_ACTION ITEM_
State how many lines in the following entries contain the word "className". No other output.

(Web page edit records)
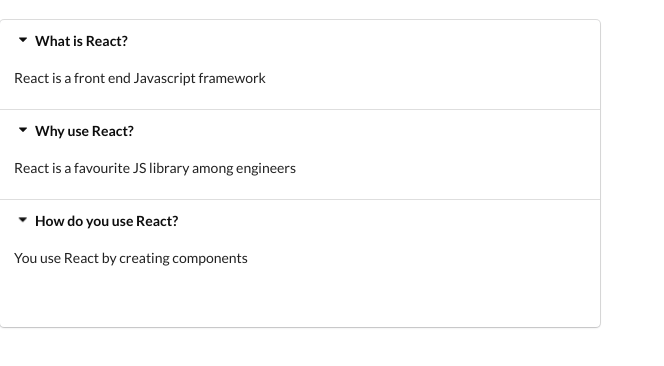
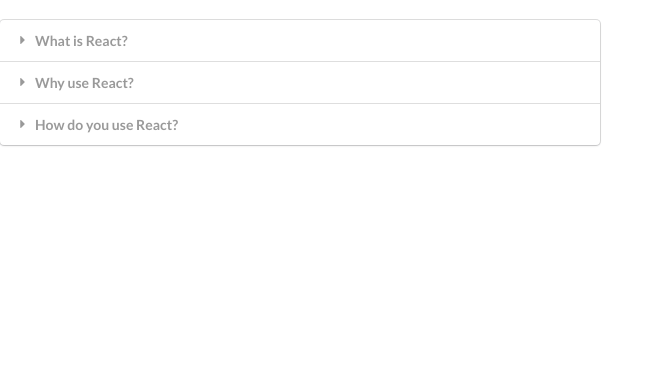
Before and after one commit to emmafattori/react-widgets-app, a React (Create React App) app: page / in a window 1280 px wide. Shown: the top 366 px of the page, without its empty margins (0-664 px from the left). Built offline with nearby package versions, Linux system fonts and the light colour scheme.

Commit message:
refactoring active class to only appear on click

```diff
--- a/src/components/Accordion.js
+++ b/src/components/Accordion.js
@@ -11,15 +11,15 @@
 	};
 
 	const renderedItems = items.map((item, index) => {
-		return (
+		const active = index === activeIndex ? 'active' : '';		return (
 			<React.Fragment key={item.title}>
 				<div
-				className="title active"
+				className={`title ${active}`}
 				onClick={() => onTitleClick(index)}>
 					<i className="dropdown icon"></i>
 					{item.title}
 				</div>
-				<div className="content active">
+				<div className={`content ${active}`}>
 					<p>{item.content}</p>
 				</div>
 			</React.Fragment>
@@ -28,7 +28,6 @@
 
 	return <div className="ui styled accordion">
 		{renderedItems}
-		<h1>{activeIndex}</h1>
 	</div>
 }
 
```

_SOLUTION TO THIS EXERCISE_
6